## WHAT NEEDS TO BE DONE
What you return should match the data exactly, from the first line to the last.

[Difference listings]
------------------------------------------------

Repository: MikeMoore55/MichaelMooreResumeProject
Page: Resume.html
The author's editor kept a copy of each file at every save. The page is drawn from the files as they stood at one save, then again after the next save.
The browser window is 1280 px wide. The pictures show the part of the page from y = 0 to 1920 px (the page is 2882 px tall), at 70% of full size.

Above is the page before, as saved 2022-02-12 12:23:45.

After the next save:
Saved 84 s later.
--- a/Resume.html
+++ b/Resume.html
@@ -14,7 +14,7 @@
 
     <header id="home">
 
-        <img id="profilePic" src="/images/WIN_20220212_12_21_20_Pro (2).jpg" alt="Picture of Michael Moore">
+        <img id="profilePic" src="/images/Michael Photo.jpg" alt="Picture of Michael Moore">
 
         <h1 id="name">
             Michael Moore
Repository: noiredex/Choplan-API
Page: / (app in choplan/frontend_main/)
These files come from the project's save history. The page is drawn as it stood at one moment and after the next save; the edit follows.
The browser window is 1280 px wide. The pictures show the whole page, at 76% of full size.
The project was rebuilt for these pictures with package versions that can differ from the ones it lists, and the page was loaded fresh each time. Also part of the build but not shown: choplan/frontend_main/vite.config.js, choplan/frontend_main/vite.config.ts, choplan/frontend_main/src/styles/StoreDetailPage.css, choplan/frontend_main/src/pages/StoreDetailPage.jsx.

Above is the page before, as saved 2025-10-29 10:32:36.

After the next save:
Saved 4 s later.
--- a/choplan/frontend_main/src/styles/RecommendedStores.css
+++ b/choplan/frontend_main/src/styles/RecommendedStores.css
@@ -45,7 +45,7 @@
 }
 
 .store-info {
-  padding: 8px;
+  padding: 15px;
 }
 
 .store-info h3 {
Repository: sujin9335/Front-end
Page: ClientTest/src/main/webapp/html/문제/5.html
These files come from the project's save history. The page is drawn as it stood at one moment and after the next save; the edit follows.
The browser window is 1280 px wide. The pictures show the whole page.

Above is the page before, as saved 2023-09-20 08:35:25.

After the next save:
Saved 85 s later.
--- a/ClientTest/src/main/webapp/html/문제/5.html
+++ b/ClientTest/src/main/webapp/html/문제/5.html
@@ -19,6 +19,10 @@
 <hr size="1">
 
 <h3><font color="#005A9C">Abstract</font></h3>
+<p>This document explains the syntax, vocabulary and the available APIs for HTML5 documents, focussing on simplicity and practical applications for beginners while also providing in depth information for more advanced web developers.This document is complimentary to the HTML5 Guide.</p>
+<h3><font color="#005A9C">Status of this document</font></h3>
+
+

------------------------------------------------

## RESULT BELOW
Repository: MikeMoore55/MichaelMooreResumeProject
Page: Resume.html
The author's editor kept a copy of each file at every save. The page is drawn from the files as they stood at one save, then again after the next save.
The browser window is 1280 px wide. The pictures show the part of the page from y = 0 to 1920 px (the page is 2882 px tall), at 70% of full size.

Above is the page before, as saved 2022-02-12 12:23:45.

After the next save:
Saved 84 s later.
--- a/Resume.html
+++ b/Resume.html
@@ -14,7 +14,7 @@
 
     <header id="home">
 
-        <img id="profilePic" src="/images/WIN_20220212_12_21_20_Pro (2).jpg" alt="Picture of Michael Moore">
+        <img id="profilePic" src="/images/Michael Photo.jpg" alt="Picture of Michael Moore">
 
         <h1 id="name">
             Michael Moore
Repository: noiredex/Choplan-API
Page: / (app in choplan/frontend_main/)
These files come from the project's save history. The page is drawn as it stood at one moment and after the next save; the edit follows.
The browser window is 1280 px wide. The pictures show the whole page, at 76% of full size.
The project was rebuilt for these pictures with package versions that can differ from the ones it lists, and the page was loaded fresh each time. Also part of the build but not shown: choplan/frontend_main/vite.config.js, choplan/frontend_main/vite.config.ts, choplan/frontend_main/src/styles/StoreDetailPage.css, choplan/frontend_main/src/pages/StoreDetailPage.jsx.

Above is the page before, as saved 2025-10-29 10:32:36.

After the next save:
Saved 4 s later.
--- a/choplan/frontend_main/src/styles/RecommendedStores.css
+++ b/choplan/frontend_main/src/styles/RecommendedStores.css
@@ -45,7 +45,7 @@
 }
 
 .store-info {
-  padding: 8px;
+  padding: 15px;
 }
 
 .store-info h3 {
Repository: sujin9335/Front-end
Page: ClientTest/src/main/webapp/html/문제/5.html
These files come from the project's save history. The page is drawn as it stood at one moment and after the next save; the edit follows.
The browser window is 1280 px wide. The pictures show the whole page.

Above is the page before, as saved 2023-09-20 08:35:25.

After the next save:
Saved 85 s later.
--- a/ClientTest/src/main/webapp/html/문제/5.html
+++ b/ClientTest/src/main/webapp/html/문제/5.html
@@ -19,6 +19,10 @@
 <hr size="1">
 
 <h3><font color="#005A9C">Abstract</font></h3>
+<p>This document explains the syntax, vocabulary and the available APIs for HTML5 documents, focussing on simplicity and practical applications for beginners while also providing in depth information for more advanced web developers.This document is complimentary to the HTML5 Guide.</p>
+<h3><font color="#005A9C">Status of this document</font></h3>
+
+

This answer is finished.